First, JinkoSolar is the cost leader among silicon solar panel manufacturers. This not only boosts its profits, but also guarantees profitability, even if ASPs go down.
Despite the lowest-cost production, Jinko sells its panels at prices similar to other first-tier solar companies.
In addition to being the gross margin leader in panel sales, Jinko also seems to be a leader, or the leader, in project development, with gross margins at 60% and net margins at 30%.
Vertical integration helps with Jinko's margins. Jinko just expanded its wafer and cell production by 500 MW each through highly discounted acquisitions from Topoint. This should lower costs even further, and the high-quality manufacturing equipment is newer and better than many manufacturers' regular equipment.
This strategy seems to have served Jinko well in the past, and lowered its costs.
Jinko concentrates more of its sales in China than other top producers, so it saves on marketing and sales costs.
Now that China is shifting into high gear in its war on pollution, JKS should benefit more than other companies, and it has long been preparing for the boom in distributed generation.

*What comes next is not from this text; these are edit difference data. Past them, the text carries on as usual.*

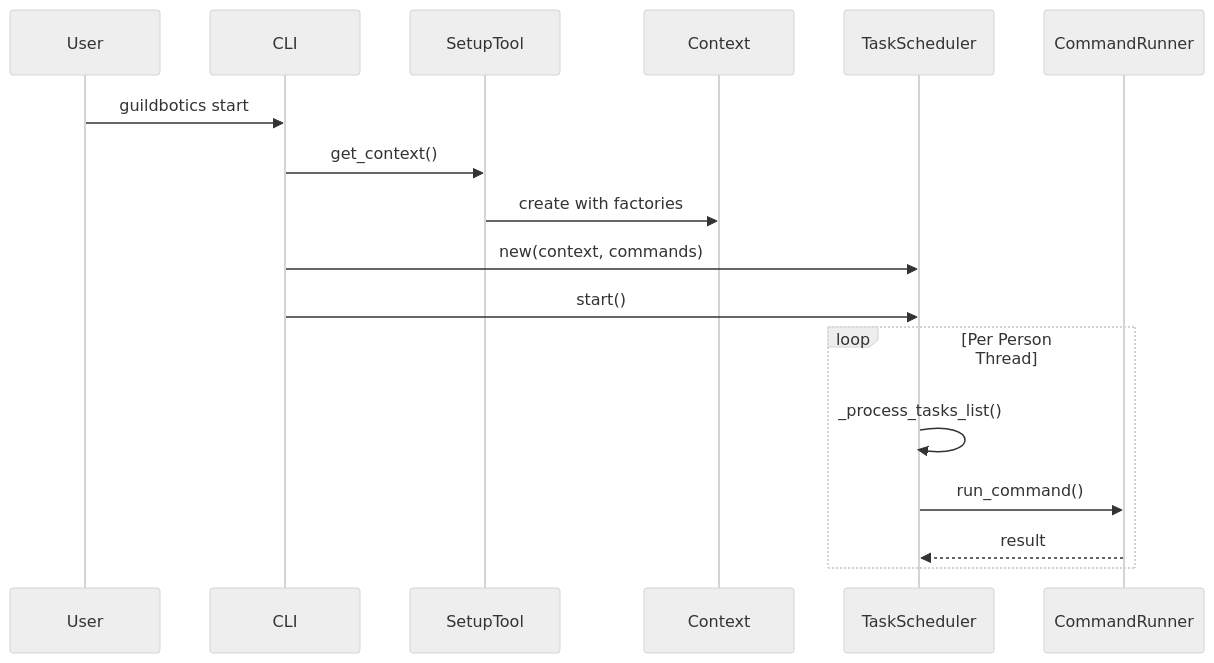
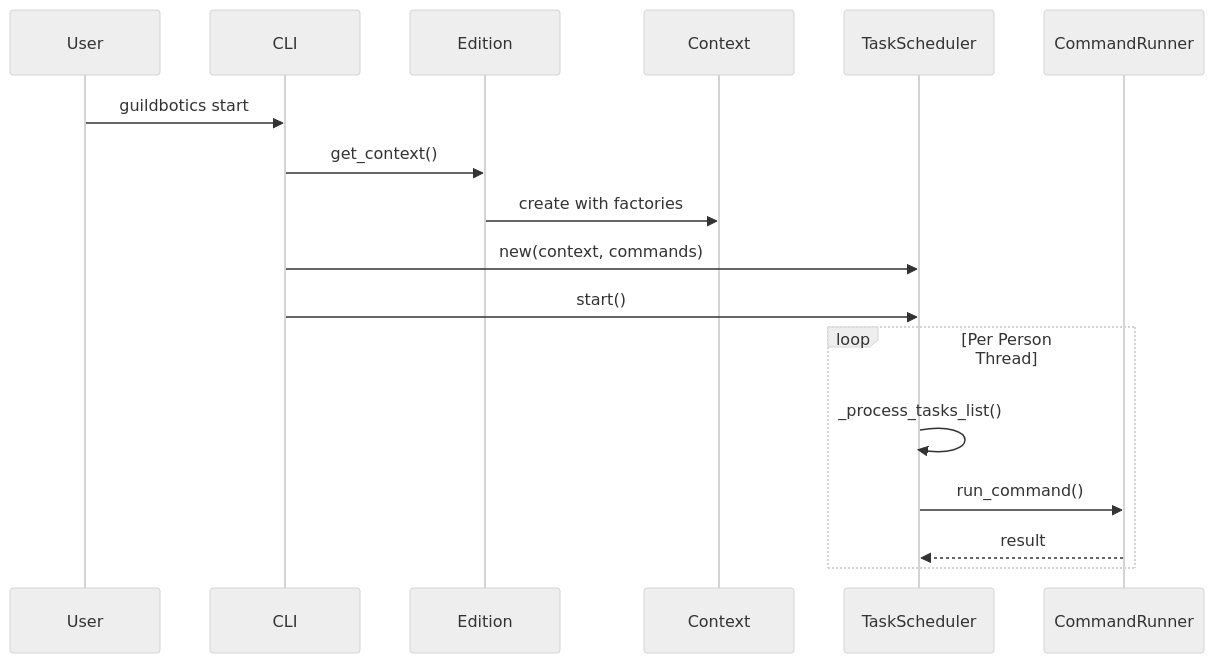
The first of 3 diagrams in docs/ARCHITECTURE.md (GuildBotics/GuildBotics), drawn with Mermaid (neutral theme) before and after one commit. The commit also changed other lines of this file and 204 other files, not shown here.

````diff
--- a/docs/ARCHITECTURE.md
+++ b/docs/ARCHITECTURE.md
@@ -240,21 +279,21 @@
 ```mermaid
 sequenceDiagram
     participant User
     participant CLI
-    participant SetupTool
+    participant Edition
     participant Context
     participant TaskScheduler
     participant CommandRunner
 
     User->>CLI: guildbotics start
-    CLI->>SetupTool: get_context()
-    SetupTool->>Context: create with factories
+    CLI->>Edition: get_context()
+    Edition->>Context: create with factories
     CLI->>TaskScheduler: new(context, commands)
     CLI->>TaskScheduler: start()
 
     loop Per Person Thread
         TaskScheduler->>TaskScheduler: _process_tasks_list()
         TaskScheduler->>CommandRunner: run_command()
         CommandRunner-->>TaskScheduler: result
     end
 ```
````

Jinko will take a major share of the planned 14.5 GW of installations in China this year.
And while some investors are selling solar companies in response to Chaori Solar's debt default, JKS is celebrating, as it has no debt problems, has a good relationship with the China Development Bank, and competition has been going out of business in droves.
According to SunEdison (SUNE), distributed generation projects actually offer higher gross margins, and 700 MW of Jinko's 1.1 GW pipeline consists of distributed generation. Further cost reductions, economies of scale, greater vertical integration, and increased conversion efficiencies will also increase gross margin. With projects taking up more of the revenues and with a 60% gross margin on projects, project revenue may triple from 2013.
With the better mix and better margins, gross margins may increase from the industry high of 24.7% to somewhere between 25% and 30%. A 2.5 percentage point increase in gross margins would represent a greater than 10% increase in gross margins from Q4. And if Q4 is an "average" quarter for JKS for 2014, then one can easily envision $6.00 in earnings for 2014.
That would be non-GAAP, undiluted. Yahoo.
Slap a 15 P/E on that, and consider a $90.00 stock price for JinkoSolar.
Disclosure: I am long JKS, SPWR. I wrote this article myself, and it expresses my own opinions. I am not receiving compensation for it (other than from Seeking Alpha). I have no business relationship with any company whose stock is mentioned in this article.